YOUR GOAL: Output every entry exactly as written, skipping any pictures.

DATA PROVIDED:

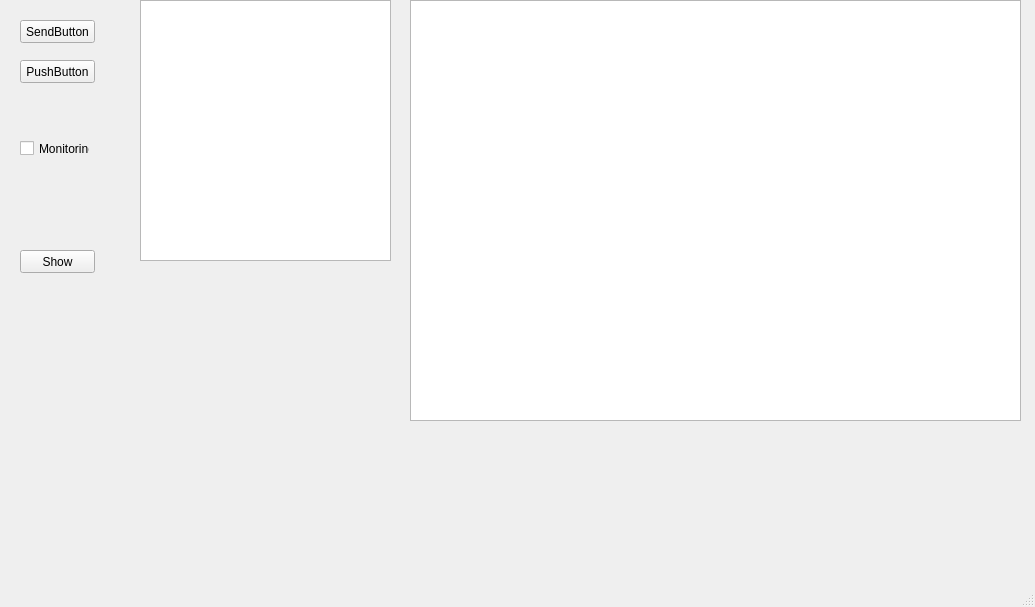
Vad118/server, file mainwindow.ui: the form before one commit.
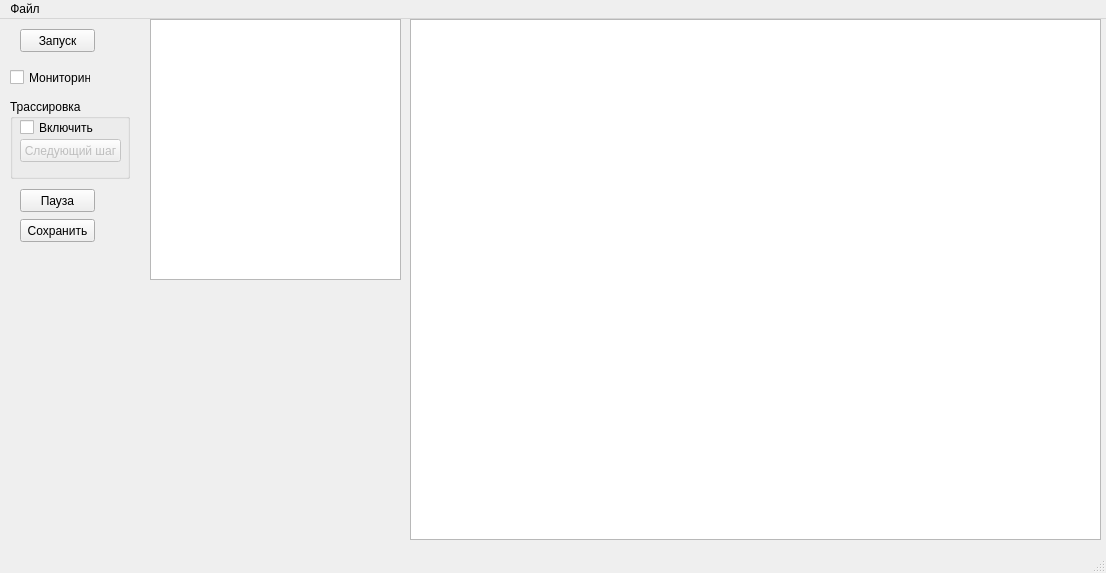
The form after the commit.

What changed in the file:
```diff
--- a/mainwindow.ui
+++ b/mainwindow.ui
@@ -6,8 +6,8 @@
    <rect>
     <x>0</x>
     <y>0</y>
-    <width>1035</width>
-    <height>607</height>
+    <width>1106</width>
+    <height>573</height>
    </rect>
   </property>
   <property name="windowTitle">
@@ -17,7 +17,7 @@
    <widget class="QTextEdit" name="textEdit">
     <property name="geometry">
      <rect>
-      <x>140</x>
+      <x>150</x>
       <y>0</y>
       <width>251</width>
       <height>261</height>
@@ -31,13 +31,13 @@
     <property name="geometry">
      <rect>
       <x>20</x>
-      <y>20</y>
+      <y>10</y>
       <width>75</width>
       <height>23</height>
      </rect>
     </property>
     <property name="text">
-     <string>SendButton</string>
+     <string>Запуск</string>
     </property>
    </widget>
    <widget class="QGraphicsView" name="graphicsView">
@@ -45,48 +45,90 @@
      <rect>
       <x>410</x>
       <y>0</y>
-      <width>611</width>
-      <height>421</height>
+      <width>691</width>
+      <height>521</height>
      </rect>
     </property>
    </widget>
-   <widget class="QPushButton" name="pushButton">
-    <property name="geometry">
-     <rect>
-      <x>20</x>
-      <y>60</y>
-      <width>75</width>
-      <height>23</height>
-     </rect>
-    </property>
-    <property name="text">
-     <string>PushButton</string>
-    </property>
-   </widget>
    <widget class="QCheckBox" name="checkBox">
     <property name="geometry">
      <rect>
-      <x>20</x>
-      <y>140</y>
-      <width>70</width>
+      <x>10</x>
+      <y>50</y>
+      <width>81</width>
       <height>17</height>
      </rect>
     </property>
     <property name="text">
-     <string>Monitoring</string>
+     <string>Мониторинг</string>
+    </property>
+   </widget>
+   <widget class="QGroupBox" name="groupBox">
+    <property name="geometry">
+     <rect>
+      <x>10</x>
+      <y>80</y>
+      <width>120</width>
+      <height>80</height>
+     </rect>
+    </property>
+    <property name="title">
+     <string>Трассировка</string>
+    </property>
+    <widget class="QCheckBox" name="checkBox_2">
+     <property name="geometry">
+      <rect>
+       <x>10</x>
+       <y>20</y>
+       <width>91</width>
+       <height>17</height>
+      </rect>
+     </property>
+     <property name="text">
+      <string>Включить</string>
+     </property>
+    </widget>
+    <widget class="QPushButton" name="pushButton">
+     <property name="enabled">
+      <bool>false</bool>
+     </property>
+     <property name="geometry">
+      <rect>
+       <x>10</x>
+       <y>40</y>
+       <width>101</width>
+       <height>23</height>
+      </rect>
+     </property>
+     <property name="text">
+      <string>Следующий шаг</string>
+     </property>
+    </widget>
+   </widget>
+   <widget class="QPushButton" name="pushButton_2">
+    <property name="geometry">
+     <rect>
+      <x>20</x>
+      <y>170</y>
+      <width>75</width>
+      <height>23</height>
+     </rect>
+    </property>
+    <property name="text">
+     <string>Пауза</string>
     </property>
    </widget>
    <widget class="QPushButton" name="pushButton_3">
     <property name="geometry">
      <rect>
       <x>20</x>
-      <y>250</y>
+      <y>200</y>
       <width>75</width>
       <height>23</height>
      </rect>
     </property>
     <property name="text">
-     <string>Show</string>
+     <string>Сохранить</string>
     </property>
    </widget>
   </widget>
@@ -95,10 +137,18 @@
     <rect>
      <x>0</x>
      <y>0</y>
-     <width>1035</width>
+     <width>1106</width>
      <height>21</height>
     </rect>
    </property>
+   <widget class="QMenu" name="menu">
+    <property name="title">
+     <string>Файл</string>
+    </property>
+    <addaction name="action"/>
+    <addaction name="action_2"/>
+   </widget>
+   <addaction name="menu"/>
   </widget>
   <widget class="QStatusBar" name="statusBar"/>
  </widget>
```
Left out of the diff: 10 changed lines with no effect on the pictures.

ANSWER FOR THE TASK:
Vad118/server, file mainwindow.ui: the form before one commit.
The form after the commit.

What changed in the file:
```diff
--- a/mainwindow.ui
+++ b/mainwindow.ui
@@ -6,8 +6,8 @@
    <rect>
     <x>0</x>
     <y>0</y>
-    <width>1035</width>
-    <height>607</height>
+    <width>1106</width>
+    <height>573</height>
    </rect>
   </property>
   <property name="windowTitle">
@@ -17,7 +17,7 @@
    <widget class="QTextEdit" name="textEdit">
     <property name="geometry">
      <rect>
-      <x>140</x>
+      <x>150</x>
       <y>0</y>
       <width>251</width>
       <height>261</height>
@@ -31,13 +31,13 @@
     <property name="geometry">
      <rect>
       <x>20</x>
-      <y>20</y>
+      <y>10</y>
       <width>75</width>
       <height>23</height>
      </rect>
     </property>
     <property name="text">
-     <string>SendButton</string>
+     <string>Запуск</string>
     </property>
    </widget>
    <widget class="QGraphicsView" name="graphicsView">
@@ -45,48 +45,90 @@
      <rect>
       <x>410</x>
       <y>0</y>
-      <width>611</width>
-      <height>421</height>
+      <width>691</width>
+      <height>521</height>
      </rect>
     </property>
    </widget>
-   <widget class="QPushButton" name="pushButton">
-    <property name="geometry">
-     <rect>
-      <x>20</x>
-      <y>60</y>
-      <width>75</width>
-      <height>23</height>
-     </rect>
-    </property>
-    <property name="text">
-     <string>PushButton</string>
-    </property>
-   </widget>
    <widget class="QCheckBox" name="checkBox">
     <property name="geometry">
      <rect>
-      <x>20</x>
-      <y>140</y>
-      <width>70</width>
+      <x>10</x>
+      <y>50</y>
+      <width>81</width>
       <height>17</height>
      </rect>
     </property>
     <property name="text">
-     <string>Monitoring</string>
+     <string>Мониторинг</string>
+    </property>
+   </widget>
+   <widget class="QGroupBox" name="groupBox">
+    <property name="geometry">
+     <rect>
+      <x>10</x>
+      <y>80</y>
+      <width>120</width>
+      <height>80</height>
+     </rect>
+    </property>
+    <property name="title">
+     <string>Трассировка</string>
+    </property>
+    <widget class="QCheckBox" name="checkBox_2">
+     <property name="geometry">
+      <rect>
+       <x>10</x>
+       <y>20</y>
+       <width>91</width>
+       <height>17</height>
+      </rect>
+     </property>
+     <property name="text">
+      <string>Включить</string>
+     </property>
+    </widget>
+    <widget class="QPushButton" name="pushButton">
+     <property name="enabled">
+      <bool>false</bool>
+     </property>
+     <property name="geometry">
+      <rect>
+       <x>10</x>
+       <y>40</y>
+       <width>101</width>
+       <height>23</height>
+      </rect>
+     </property>
+     <property name="text">
+      <string>Следующий шаг</string>
+     </property>
+    </widget>
+   </widget>
+   <widget class="QPushButton" name="pushButton_2">
+    <property name="geometry">
+     <rect>
+      <x>20</x>
+      <y>170</y>
+      <width>75</width>
+      <height>23</height>
+     </rect>
+    </property>
+    <property name="text">
+     <string>Пауза</string>
     </property>
    </widget>
    <widget class="QPushButton" name="pushButton_3">
     <property name="geometry">
      <rect>
       <x>20</x>
-      <y>250</y>
+      <y>200</y>
       <width>75</width>
       <height>23</height>
      </rect>
     </property>
     <property name="text">
-     <string>Show</string>
+     <string>Сохранить</string>
     </property>
    </widget>
   </widget>
@@ -95,10 +137,18 @@
     <rect>
      <x>0</x>
      <y>0</y>
-     <width>1035</width>
+     <width>1106</width>
      <height>21</height>
     </rect>
    </property>
+   <widget class="QMenu" name="menu">
+    <property name="title">
+     <string>Файл</string>
+    </property>
+    <addaction name="action"/>
+    <addaction name="action_2"/>
+   </widget>
+   <addaction name="menu"/>
   </widget>
   <widget class="QStatusBar" name="statusBar"/>
  </widget>
```
Left out of the diff: 10 changed lines with no effect on the pictures.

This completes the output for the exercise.